Thursday, 11 July 2013

July Meeting: Oliver Macey Quintal by Vivien Edwards

Many thanks to Vivien Edwards who spoke at our July meeting. On seeing Oliver Macey Quintal listed as a Pitcairner on Norfolk Island she recognised the name. In 1878 he was a Tauranga barrister, at the inquiry of the ship Nellie, which hit Astrolabe Reef then foundered on Motiti Island. Soon after he was a passenger on the Taranaki wrecked on Karewa Island.

Finding Quintal’s name at Norfolk raised the question of how a Pitcairner, isolated from the rest of the world except for passing ships, could become a New Zealand barrister?

Macey (as he was called), was born in 1842 to William Quintal and Maria Christian. He was great grandson of both Matthew Quintal and Fletcher Christian. When the Pitcairners relocated to Norfolk Island in 1856 he was 14 years old.

Given to Bishop Selwyn by his family, Macey was to be trained for missionary work in the tropics, but instead he was articled to Outhwaites’ law firm. In 1868 he passed his examination for admission as a legal practitioner of the Supreme Court. In 1871 Quintal and Outhwaite handled the estate of Reverend Patteson, Bishop of Melanesia, after his murder in the Solomon Islands.

Quintal played cricket and football. He participated in Auckland society, joining various committees, which included organising citizen’s balls for visiting Governors.

Bay of Plenty Times, 8 July 1876
He set up in Tauranga in 1876. Vesey Stewart’s first settlers were in Katikati. The Tauranga/ Taupo road was open; there was a regular steam service to Auckland on the Rowena, and the Staffa had started a service to Opotiki. Quintal practised with W.B. Hawkins in the old BNZ building in Harington Street, later shifting to McLean then Willow Streets.

Bay of Plenty Times, 1 August 1877
He played for Tauranga Cricket Club: was vestryman for Holy Trinity and secretary for the parishioners’ annual meeting; he served on committees for the 1879 Regatta, the Mechanics’ Institute, the Choral Society, and to form a brass band. He helped welcome the Governor and participated in deputations, promoting Tauranga’s interests to Ministers.

Bay of Plenty Times, 29 September 1877
His court cases included cushions and a sofa stuffed with flax instead of horse hair, and injury to a horse used to erect the Taupo telegraph line. He defended Mrs. Ogden, who strung washing across Anson Street and was hit with her clothes prop by a neighbor. He unsuccessfully defended Mrs. Anne Robertson whose ownership of Ohinemutu Lakes Hotel was challenged by Robert Graham after she purchased the lease from Isaac Wilson. Local Maori forcibly evicted her.

Quintal faced the law himself, charged by William Shaw from ‘Woodlands’ Katikati, with forging and uttering a certain bill of sale with intent to defraud. He had tried to help Shaw and the case was dismissed.
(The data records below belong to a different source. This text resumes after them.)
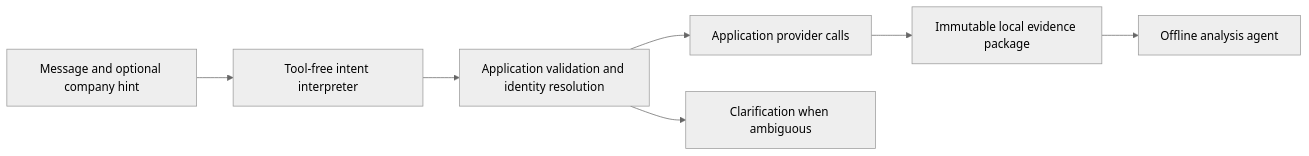
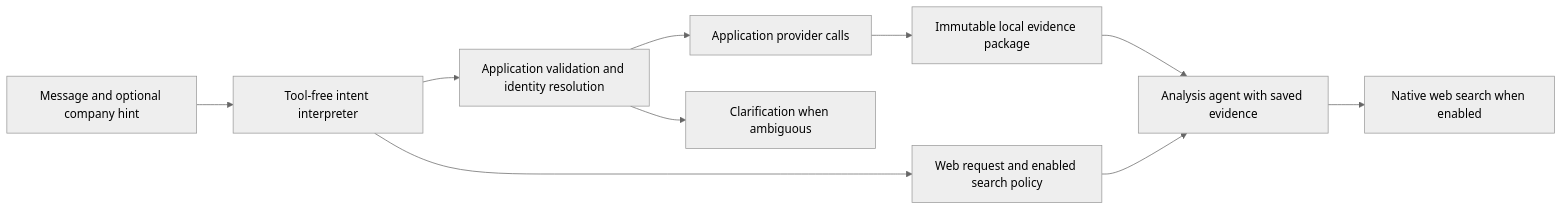
One commit to h4vismat/lugus changed the diagram in docs/application-research-preparation.md. Above: the diagram before and after it, drawn with Mermaid (neutral theme). The commit also changed other lines of this file and 165 other files, not shown here.

````diff
--- a/docs/application-research-preparation.md
+++ b/docs/application-research-preparation.md
@@ -7,9 +7,12 @@
 ```mermaid
 flowchart LR
     A[Message and optional company hint] --> B[Tool-free intent interpreter]
     B --> C[Application validation and identity resolution]
     C --> D[Application provider calls]
     D --> E[Immutable local evidence package]
-    E --> F[Offline analysis agent]
+    E --> F[Analysis agent with saved evidence]
+    B --> H[Web request and enabled search policy]
+    H --> F
+    F --> I[Native web search when enabled]
     C --> G[Clarification when ambiguous]
 ```
````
In 1883 he returned to Auckland, but came back to Tauranga periodically to handle land deals. He married Jemima Buffet from Norfolk Island in 1889. They had two children; Laurie Ida and Oliver. Quintal and his family returned to Norfolk Island in 1893 where he chaired the Executive Council and participated in the island’s affairs. He died there 23 February 1922.

[Newspaper images courtesy of Papers Past]


  1. I never cease to be amazed at the interesting people who have passed through Tauranga over the years. A great talk Vivien. I really enjoyed it.

  2. Good afternoon,
    I am delighted to find this account as Oliver Macey Quintal was my great grandfather and I live at Flagstaff, which was his home, in Norfolk Island

    1. Thanks Gaye. I've forwarded your message to Vivien, who presented the talk and did the original research.